# [Description of the task]
Count the lines in the data below where the string "Ruedas" occurs, please, and give the number alone.

[Dataset excerpts]
<<<<
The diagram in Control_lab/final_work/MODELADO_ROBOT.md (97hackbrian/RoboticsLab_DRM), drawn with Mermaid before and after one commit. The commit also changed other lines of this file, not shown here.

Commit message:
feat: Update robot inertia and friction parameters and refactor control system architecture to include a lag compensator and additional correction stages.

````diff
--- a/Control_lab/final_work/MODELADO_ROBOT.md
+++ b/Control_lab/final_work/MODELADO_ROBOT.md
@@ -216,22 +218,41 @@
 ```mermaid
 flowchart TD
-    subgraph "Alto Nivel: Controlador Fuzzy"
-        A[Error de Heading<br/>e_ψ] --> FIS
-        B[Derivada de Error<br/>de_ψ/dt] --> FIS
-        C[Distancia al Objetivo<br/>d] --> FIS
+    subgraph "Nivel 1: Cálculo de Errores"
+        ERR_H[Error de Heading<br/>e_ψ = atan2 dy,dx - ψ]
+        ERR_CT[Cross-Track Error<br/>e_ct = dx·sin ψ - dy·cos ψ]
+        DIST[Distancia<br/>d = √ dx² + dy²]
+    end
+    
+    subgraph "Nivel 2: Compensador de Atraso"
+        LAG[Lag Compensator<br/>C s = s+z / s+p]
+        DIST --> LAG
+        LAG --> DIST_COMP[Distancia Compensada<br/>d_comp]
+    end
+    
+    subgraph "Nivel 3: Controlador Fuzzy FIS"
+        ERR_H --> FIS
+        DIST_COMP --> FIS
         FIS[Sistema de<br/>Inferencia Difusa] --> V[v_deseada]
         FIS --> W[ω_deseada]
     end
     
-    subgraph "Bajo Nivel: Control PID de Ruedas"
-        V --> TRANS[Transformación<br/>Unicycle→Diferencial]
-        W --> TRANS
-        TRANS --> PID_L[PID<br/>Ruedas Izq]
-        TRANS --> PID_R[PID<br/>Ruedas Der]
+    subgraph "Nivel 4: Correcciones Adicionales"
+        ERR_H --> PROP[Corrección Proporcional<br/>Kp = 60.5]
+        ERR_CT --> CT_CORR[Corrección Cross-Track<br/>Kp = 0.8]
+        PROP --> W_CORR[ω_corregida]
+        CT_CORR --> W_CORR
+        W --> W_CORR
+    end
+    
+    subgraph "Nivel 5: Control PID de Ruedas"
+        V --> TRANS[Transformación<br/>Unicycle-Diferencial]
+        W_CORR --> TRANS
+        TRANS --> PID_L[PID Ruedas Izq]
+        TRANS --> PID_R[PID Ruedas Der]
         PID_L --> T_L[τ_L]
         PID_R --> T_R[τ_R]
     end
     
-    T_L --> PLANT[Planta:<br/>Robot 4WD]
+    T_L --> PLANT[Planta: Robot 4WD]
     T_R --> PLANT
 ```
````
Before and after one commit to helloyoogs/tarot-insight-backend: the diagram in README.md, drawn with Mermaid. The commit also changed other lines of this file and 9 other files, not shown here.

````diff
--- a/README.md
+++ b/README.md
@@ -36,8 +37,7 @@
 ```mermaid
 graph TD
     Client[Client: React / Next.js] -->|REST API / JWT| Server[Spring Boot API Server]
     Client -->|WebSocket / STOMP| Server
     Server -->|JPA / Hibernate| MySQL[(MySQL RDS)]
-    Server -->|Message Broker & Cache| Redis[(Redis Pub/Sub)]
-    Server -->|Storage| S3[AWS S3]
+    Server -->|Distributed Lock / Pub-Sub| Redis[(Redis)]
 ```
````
>>>>
# [Answer box]
6